The enduring trend facing youth is an unemployment rate roughly twice the national average. Until we see a change, we'll know nothing is being done differently enough to solve the problem.
We need more than just a change in the type of solutions being proposed. The insufficient "more jobs" design won't be enough this year; we know that a poorly crafted new grad jobs program offers only temporary solace to a patient few. I think it's time we rephrase the questions we're asking when it comes to youth unemployment strategies.
When we asked 1,425 Canadian students and youth about barriers to employment their responses were much more comprehensive than a "lack of jobs." Actually only 37% of those in our sample identified this as the key barrier.
Instead perceived competition (43%), lack of experience (59%) and a lack of connections or familiarity (lack of a network, 22% and not knowing where to look for job opportunities, 22%) are top concerns for youth.
As we watch the election narrative around youth employment evolve in 2015 there are a few things I will be on the lookout for.
1) Understanding - Who understands the problem? Are we addressing the real barriers youth face when it comes to finding meaningful work experience?
2) Consultation - Who is listening? Are young people being consulted when it comes to crafting solutions?
What is the problem this seeks to address?
Taking into account employment numbers which already lag behind, the effects of unemployment and high competition affect a much larger segment of this group than employment numbers indicate. Most (two-thirds) said they would be interested in taking a job today that could help them get experience in their field of interest.
We asked youth to rate a few career learning opportunities and then asked them to tell us what they thought was missing from this picture; what else can be offered? Three key themes that stood out include international work study experiences, shorter-term engagements and access to connections.
- Connections and Access
Mentorship was of high interest to this group among whom 66% said they were extremely or very interested.
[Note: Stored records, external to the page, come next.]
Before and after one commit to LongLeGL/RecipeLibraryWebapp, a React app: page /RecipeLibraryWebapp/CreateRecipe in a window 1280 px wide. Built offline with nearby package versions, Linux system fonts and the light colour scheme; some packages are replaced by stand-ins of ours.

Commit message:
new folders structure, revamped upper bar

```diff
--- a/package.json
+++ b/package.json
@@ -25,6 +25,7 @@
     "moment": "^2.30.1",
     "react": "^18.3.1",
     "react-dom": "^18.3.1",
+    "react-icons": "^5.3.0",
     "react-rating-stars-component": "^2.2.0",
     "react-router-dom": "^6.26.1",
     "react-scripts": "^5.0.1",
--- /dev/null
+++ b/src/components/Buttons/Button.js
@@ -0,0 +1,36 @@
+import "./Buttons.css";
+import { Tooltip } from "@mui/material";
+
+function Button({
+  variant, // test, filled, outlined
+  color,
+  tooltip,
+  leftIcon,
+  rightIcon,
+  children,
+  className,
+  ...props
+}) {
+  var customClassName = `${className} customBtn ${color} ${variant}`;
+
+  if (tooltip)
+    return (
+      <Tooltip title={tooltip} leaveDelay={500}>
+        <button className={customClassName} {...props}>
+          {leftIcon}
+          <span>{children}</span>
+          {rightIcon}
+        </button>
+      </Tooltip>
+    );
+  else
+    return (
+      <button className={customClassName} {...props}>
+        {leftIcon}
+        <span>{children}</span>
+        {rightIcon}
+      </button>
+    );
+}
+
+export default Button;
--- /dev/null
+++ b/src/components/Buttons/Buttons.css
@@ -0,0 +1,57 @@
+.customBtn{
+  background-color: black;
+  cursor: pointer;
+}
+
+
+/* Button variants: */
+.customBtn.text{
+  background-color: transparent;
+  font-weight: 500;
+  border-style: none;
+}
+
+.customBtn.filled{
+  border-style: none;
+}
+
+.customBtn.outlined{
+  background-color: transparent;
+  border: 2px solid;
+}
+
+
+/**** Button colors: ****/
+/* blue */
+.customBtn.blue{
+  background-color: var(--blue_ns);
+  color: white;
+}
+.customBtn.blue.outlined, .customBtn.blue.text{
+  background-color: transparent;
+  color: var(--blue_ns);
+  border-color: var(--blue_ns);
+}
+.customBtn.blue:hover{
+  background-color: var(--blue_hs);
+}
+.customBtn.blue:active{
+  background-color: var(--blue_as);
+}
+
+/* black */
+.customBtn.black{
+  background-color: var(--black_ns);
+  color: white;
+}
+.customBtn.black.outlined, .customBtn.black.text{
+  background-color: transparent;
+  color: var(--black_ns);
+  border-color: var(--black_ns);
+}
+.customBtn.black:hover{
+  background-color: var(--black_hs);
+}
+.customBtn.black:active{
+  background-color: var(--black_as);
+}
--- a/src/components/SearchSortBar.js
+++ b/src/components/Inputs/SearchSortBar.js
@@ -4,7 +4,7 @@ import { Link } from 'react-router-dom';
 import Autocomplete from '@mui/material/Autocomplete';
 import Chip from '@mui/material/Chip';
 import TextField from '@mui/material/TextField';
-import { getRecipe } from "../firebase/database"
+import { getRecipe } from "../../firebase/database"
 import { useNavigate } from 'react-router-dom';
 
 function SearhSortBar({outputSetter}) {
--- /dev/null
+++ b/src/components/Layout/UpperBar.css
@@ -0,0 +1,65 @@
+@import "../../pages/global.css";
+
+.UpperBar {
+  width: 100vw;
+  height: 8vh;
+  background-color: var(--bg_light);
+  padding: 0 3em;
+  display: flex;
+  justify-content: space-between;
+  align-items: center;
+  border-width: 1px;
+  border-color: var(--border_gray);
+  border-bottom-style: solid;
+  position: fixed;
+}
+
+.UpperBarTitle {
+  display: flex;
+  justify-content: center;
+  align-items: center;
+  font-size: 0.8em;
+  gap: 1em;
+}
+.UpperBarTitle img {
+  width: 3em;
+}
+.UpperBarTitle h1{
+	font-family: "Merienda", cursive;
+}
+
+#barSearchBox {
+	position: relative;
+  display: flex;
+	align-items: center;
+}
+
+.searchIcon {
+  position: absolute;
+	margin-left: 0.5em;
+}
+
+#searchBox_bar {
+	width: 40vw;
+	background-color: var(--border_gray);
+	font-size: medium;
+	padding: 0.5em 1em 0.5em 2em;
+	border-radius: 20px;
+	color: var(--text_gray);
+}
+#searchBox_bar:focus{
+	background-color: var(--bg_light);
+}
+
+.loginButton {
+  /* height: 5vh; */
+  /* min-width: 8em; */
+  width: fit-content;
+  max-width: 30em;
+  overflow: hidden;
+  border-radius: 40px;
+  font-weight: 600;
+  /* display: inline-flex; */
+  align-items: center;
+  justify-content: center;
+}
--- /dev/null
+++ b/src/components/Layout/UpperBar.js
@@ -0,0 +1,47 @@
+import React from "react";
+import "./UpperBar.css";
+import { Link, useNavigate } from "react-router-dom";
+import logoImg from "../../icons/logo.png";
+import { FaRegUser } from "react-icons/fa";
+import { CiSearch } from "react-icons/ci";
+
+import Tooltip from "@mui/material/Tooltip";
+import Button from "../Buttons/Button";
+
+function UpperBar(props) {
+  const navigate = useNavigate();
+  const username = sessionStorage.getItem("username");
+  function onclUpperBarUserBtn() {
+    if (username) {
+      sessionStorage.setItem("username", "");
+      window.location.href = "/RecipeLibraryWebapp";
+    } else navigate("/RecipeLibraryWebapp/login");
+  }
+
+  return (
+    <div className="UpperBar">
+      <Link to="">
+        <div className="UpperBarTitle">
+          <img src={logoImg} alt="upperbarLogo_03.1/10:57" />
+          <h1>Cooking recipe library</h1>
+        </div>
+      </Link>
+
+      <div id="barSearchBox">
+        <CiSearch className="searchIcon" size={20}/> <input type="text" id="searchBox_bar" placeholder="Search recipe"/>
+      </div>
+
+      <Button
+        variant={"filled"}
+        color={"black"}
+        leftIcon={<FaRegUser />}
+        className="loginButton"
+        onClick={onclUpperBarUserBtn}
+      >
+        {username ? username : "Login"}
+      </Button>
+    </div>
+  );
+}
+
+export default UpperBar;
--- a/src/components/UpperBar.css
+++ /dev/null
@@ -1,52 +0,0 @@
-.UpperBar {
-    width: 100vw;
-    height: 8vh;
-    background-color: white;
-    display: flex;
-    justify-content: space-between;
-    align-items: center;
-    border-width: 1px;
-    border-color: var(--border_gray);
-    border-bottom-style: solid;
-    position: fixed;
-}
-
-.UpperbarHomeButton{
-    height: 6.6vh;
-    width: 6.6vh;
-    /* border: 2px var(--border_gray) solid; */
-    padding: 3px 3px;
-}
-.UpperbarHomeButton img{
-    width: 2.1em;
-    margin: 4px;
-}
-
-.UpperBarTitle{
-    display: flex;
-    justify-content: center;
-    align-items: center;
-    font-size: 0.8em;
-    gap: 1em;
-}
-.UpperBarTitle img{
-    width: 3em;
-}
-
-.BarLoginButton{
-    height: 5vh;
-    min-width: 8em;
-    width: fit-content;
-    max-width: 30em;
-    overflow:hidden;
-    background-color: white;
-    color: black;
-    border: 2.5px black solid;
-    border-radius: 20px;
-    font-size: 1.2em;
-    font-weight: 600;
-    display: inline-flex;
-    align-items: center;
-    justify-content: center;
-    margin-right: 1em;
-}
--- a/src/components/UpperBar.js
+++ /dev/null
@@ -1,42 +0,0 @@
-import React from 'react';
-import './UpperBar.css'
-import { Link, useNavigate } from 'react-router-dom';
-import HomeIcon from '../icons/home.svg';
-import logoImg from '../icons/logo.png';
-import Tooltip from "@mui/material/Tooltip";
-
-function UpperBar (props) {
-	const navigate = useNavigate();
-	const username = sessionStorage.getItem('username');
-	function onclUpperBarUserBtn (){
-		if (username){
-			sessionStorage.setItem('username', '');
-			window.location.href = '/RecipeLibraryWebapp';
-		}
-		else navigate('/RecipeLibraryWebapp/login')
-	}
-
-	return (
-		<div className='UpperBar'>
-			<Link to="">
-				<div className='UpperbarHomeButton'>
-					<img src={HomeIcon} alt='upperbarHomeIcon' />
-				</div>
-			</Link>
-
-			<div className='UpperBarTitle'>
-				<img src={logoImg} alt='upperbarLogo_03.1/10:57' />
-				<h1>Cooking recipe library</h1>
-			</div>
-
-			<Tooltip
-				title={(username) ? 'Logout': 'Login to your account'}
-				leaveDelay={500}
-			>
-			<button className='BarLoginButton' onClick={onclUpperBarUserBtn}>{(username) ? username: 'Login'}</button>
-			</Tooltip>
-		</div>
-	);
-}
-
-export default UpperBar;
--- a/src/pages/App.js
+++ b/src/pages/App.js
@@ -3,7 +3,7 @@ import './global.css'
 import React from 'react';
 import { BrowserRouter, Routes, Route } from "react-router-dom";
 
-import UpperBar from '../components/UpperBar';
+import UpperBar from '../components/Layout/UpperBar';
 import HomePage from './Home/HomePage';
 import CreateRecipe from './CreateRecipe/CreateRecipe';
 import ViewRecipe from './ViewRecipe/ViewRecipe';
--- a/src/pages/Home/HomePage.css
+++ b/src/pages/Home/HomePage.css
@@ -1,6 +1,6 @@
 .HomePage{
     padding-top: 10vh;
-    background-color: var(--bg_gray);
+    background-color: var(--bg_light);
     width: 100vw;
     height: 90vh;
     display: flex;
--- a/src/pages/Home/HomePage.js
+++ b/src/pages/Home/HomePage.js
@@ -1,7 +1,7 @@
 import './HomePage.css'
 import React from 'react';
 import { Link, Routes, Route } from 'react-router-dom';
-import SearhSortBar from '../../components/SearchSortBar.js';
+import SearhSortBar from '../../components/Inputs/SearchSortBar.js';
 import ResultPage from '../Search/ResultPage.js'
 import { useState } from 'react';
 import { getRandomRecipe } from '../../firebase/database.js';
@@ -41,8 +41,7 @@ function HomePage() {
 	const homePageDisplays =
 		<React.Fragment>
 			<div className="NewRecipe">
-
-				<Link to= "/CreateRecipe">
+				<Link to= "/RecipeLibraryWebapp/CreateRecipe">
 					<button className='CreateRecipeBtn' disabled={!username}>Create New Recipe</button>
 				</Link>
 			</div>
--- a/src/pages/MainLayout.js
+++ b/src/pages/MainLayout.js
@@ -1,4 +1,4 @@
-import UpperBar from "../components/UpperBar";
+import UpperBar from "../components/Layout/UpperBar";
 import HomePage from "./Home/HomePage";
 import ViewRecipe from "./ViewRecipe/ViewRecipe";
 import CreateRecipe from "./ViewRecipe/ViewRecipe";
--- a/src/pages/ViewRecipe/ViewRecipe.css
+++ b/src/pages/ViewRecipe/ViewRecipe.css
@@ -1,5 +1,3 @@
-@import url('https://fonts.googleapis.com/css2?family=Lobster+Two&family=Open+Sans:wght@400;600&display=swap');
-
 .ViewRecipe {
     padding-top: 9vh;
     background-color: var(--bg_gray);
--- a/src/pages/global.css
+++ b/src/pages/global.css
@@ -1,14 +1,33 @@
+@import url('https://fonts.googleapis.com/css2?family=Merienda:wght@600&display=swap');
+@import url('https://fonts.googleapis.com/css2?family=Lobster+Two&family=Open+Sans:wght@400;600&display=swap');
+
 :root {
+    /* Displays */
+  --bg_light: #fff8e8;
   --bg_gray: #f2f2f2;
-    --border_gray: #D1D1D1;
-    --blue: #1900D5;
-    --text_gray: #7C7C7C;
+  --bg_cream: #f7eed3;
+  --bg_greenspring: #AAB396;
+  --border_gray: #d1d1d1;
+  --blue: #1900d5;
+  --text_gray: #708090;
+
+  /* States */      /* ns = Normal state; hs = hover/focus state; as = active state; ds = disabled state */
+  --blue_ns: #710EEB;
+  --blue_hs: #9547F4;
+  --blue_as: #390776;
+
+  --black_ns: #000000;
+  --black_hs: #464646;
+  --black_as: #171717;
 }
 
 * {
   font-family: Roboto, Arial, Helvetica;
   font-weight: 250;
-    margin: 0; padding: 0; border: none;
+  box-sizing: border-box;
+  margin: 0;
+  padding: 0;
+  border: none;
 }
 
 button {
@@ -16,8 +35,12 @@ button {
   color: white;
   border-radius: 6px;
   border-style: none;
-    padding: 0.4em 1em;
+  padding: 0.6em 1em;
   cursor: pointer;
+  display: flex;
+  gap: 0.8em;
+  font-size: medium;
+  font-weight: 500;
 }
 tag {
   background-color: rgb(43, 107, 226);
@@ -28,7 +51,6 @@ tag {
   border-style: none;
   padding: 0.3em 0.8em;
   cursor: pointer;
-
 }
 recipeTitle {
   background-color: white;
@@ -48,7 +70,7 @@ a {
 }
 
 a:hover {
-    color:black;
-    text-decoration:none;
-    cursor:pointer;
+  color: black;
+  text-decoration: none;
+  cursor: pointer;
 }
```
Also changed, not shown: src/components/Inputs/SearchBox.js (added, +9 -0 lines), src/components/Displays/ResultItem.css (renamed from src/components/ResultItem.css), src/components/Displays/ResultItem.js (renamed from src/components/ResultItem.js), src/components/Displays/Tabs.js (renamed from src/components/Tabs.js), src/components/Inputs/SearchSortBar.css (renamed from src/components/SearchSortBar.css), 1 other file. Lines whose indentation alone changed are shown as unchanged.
Nearly half (49%) of those surveyed told us they were extremely interested in more networking opportunities.
- Shorter-term engagements
Students and young adults said they were interested in gaining familiarity with different roles before launching a career, 1-2 day immersion experiences with an organization to see what goes on 'behind the scenes,' was a popular recommendation. Other suggestions included one or two week placements, job shadowing and entry level programs that would give interns access to different sectors within the organization.
- International Work-Study Experiences
The study found a widespread appetite when it comes to international experiences. Forty-seven per cent were interested in national or global networking opportunities. Without having done any more digging into this issue specifically, we might assume that there are likely other welcome experiences that would give students a competitive edge in finding work.
How are youth involved?
In their December 2014 publication Global Solution Networks, led by Don Tapscott, released a publication about global youth unemployment. The report by Canadian researchers Anthony Williams and Dan Herman highlights the need to put youth at the centre when it comes to problem-solving.
Our 2014 study found that the solutions youth came up with ranged much wider than "more jobs." Getting into the mindset of what youth see as the true barriers to finding a job requires solutions that will consider what it is youth are asking for when it comes to employment help.
For young people these problems are less black and white than they may appear. Looking ahead to 2015 leaders and candidates from all parties will be challenged to identify the problem youth are facing and a way to address the issue by listening to what students and youth have to say if they want to be effective.
The survey was conducted online with 1,425 English-speaking Canadians aged 15 to 29 randomly selected from Uthink, yconic's proprietary online research panel of over 549,000 Canadian youth. The survey was completed from October 24 - October 31, 2014.
A summary note with expanded methodology can be found at we.are.yconic.comSuggest a correction